Zimbabwe’s controversial indigenisation policy remains an impediment to economic recovery with top government officials increasingly pushing for clarification of the law.
Finance minister Patrick Chinamasa last week told parliamentarians at a pre-budget meeting in Victoria Falls the country needs to clarify the indigenisation policy in order to boost foreign direct investment.
He said it is “critical” for the country to have clarity on the policy as the current situation retards investment inflow and weighs down the economy.
“In this regard (of indigenisation clarification) I am not where I wanted to be when I presented the 2014 budget,” Chinamasa said.
“But a lot of work has been happening, a lot of debate within government to get us to a point, whether you are an MP, whether you are a minister, you should all speak with one voice over this issue. It is a very critical issue.”
The indigenisation policy — viewed as racketeering by legislation — has been shrouded under a cloud of uncertainty since its promulgation in 2007 with investors shunning the country partly because of the law which they view as subtle expropriation and even extortion. It has been worsened by numerous pronouncements by various government officials who have sounded hostile to foreign capital.
Indigenisation minister Francis Nhema said “there are too many cooks” in as far as pronouncement on the indigenisation law is concerned.
Nhema earlier this year clashed publicly with Information minister Jonathan Moyo over the issue.
Chinamasa said revenue collection, which is below target, demonstrates that there is very little economic activity in the country.
The Finance minister said he told the International Monetary Fund delegation that visited the country recently that they were in the process of amending the Mines and Minerals Act and the Banking Act to instill confidence in the economy.
He revealed that the government will swoop on holders of mining claims who have not used them over a prolonged period using the “use-or-lose-it” principle. Chinamasa said the principle has been approved by cabinet.
He said some have held on their claims for “100 years” without carrying out any exploration activities, which is detrimental to the economy.
He revealed that the US$100 million facility for the gold mining sector was taking longer than he expected, but will provide a guarantee for the importation of equipment critical to the operations of small-scale miners.

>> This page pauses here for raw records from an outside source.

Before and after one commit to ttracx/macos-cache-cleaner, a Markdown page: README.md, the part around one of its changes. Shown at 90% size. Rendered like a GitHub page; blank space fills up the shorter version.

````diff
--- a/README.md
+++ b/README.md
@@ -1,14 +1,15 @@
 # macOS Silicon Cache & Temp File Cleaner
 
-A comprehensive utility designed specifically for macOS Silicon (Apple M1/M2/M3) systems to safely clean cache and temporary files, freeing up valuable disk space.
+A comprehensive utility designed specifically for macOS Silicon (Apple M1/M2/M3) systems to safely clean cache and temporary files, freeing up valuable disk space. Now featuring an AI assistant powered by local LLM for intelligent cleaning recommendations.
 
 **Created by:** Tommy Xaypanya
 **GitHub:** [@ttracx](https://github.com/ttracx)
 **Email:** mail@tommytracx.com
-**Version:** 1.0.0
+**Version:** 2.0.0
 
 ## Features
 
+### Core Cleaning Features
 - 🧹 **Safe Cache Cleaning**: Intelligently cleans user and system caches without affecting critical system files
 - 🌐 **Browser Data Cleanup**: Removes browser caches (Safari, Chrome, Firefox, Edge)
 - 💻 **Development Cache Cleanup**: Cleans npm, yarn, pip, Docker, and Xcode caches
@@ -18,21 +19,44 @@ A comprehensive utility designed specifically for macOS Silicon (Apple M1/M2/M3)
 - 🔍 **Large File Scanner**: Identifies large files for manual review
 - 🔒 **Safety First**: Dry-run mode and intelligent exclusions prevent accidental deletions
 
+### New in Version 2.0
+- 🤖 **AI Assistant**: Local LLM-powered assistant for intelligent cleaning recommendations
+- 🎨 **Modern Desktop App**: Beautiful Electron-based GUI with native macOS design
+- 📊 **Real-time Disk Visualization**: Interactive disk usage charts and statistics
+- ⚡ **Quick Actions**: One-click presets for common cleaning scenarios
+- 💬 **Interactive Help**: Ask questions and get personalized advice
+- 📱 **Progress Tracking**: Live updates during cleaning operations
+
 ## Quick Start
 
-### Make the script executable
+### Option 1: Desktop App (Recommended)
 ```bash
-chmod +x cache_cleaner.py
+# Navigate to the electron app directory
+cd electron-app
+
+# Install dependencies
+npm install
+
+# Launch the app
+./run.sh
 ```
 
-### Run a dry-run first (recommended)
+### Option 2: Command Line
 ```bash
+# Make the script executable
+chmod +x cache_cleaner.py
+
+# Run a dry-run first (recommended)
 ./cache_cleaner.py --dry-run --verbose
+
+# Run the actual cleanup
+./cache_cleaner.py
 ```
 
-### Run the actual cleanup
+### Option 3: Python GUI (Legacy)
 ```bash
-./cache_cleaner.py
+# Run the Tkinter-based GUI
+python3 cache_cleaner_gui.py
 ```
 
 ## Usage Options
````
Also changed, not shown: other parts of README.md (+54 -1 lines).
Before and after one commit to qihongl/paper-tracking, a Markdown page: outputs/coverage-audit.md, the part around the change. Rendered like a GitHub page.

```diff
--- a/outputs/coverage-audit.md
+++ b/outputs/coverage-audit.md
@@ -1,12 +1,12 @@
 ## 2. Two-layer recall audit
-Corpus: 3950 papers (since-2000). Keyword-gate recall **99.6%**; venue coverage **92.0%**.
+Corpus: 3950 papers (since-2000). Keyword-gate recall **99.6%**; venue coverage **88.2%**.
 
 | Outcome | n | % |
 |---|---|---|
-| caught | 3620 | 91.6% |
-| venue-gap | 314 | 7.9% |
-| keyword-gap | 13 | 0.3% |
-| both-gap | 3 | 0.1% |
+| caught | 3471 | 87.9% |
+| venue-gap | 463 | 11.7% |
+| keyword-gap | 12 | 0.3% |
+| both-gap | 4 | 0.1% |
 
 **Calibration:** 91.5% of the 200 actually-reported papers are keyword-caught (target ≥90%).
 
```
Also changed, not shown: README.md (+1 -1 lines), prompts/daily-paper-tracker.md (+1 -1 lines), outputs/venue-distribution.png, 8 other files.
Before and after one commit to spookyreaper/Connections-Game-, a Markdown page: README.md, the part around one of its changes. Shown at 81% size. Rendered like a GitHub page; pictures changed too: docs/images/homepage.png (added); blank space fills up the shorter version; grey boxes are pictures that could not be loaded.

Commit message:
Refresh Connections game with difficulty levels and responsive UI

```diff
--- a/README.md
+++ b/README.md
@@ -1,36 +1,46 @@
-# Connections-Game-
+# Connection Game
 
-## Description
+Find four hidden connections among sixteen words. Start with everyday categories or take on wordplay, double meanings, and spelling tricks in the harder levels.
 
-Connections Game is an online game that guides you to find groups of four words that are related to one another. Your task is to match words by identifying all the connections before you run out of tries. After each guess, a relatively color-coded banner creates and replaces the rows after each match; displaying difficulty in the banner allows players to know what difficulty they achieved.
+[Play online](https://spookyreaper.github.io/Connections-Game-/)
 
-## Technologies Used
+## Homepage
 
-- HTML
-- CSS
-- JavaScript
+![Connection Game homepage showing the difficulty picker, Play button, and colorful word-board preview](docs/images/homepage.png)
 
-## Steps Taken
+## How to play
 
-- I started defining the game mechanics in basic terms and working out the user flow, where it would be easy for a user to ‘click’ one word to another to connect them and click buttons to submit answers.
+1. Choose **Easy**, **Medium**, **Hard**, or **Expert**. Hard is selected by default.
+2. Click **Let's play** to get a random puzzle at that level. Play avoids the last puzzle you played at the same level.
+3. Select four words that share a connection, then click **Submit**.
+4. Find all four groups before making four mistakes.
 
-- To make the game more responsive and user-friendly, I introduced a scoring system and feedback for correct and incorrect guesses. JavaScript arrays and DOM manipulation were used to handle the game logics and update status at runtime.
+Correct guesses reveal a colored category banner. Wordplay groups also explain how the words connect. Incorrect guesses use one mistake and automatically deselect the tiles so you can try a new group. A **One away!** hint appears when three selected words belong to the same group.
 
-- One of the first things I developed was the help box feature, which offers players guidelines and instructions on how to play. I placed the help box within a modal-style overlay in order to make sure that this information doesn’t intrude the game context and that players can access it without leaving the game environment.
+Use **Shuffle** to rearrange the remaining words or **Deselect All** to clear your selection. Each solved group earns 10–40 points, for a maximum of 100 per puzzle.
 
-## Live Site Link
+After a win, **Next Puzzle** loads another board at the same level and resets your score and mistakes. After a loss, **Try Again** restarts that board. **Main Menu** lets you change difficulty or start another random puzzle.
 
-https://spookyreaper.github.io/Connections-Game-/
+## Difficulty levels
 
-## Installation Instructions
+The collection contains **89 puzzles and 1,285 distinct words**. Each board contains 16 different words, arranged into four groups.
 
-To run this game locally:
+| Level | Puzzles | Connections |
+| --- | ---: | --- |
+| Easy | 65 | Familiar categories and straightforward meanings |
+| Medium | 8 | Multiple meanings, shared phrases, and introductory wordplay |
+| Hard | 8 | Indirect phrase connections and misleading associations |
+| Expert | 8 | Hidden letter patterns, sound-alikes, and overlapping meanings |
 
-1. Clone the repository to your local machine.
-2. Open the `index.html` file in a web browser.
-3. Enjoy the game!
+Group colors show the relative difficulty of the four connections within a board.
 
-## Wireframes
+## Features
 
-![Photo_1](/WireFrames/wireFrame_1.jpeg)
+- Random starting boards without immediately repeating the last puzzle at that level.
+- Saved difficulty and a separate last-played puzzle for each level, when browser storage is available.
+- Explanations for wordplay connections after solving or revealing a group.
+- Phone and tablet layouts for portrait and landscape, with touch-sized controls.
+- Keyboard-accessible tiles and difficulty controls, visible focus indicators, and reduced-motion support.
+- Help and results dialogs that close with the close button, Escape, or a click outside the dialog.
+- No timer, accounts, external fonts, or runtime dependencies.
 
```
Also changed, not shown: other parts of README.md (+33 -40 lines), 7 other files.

Addressing the same meeting, Reserve Bank governor John Mangudya said the financial sector — also destabilised by threats of indigenisation — has been supporting agriculture and as at September 30, 2014, US$636 million had been advanced to the agriculture sector.
He said the conclusion of the on-going discussions regarding the features and acceptability of the 99-year land leases will pave way for increased lending to agriculture.
Mangudya said the sector has complemented the government’s efforts under ZimAsset by funding mortgages to the tune of US$357,62 million as at September 30, 2014.
Four banking institutions, he revealed, namely, CABS, FBC Building Society, BancABC and CBZ Bank have sourced off-shore funds from Shelter Afrique amounting to US$35,8 million.
Other institutions such as the Reserve Bank’s subsidiary, Homelink, is working on floating bonds amounting to US$20 million to support housing development.
Mangudya said as at September 30, loans disbursed under the Youth Fund amounted to US$7,52 million. Although youths got this money as part of the government’s empowerment initiative, most of them used it to buy cars, houses and other consumptive items, leading to their failure to repay loans.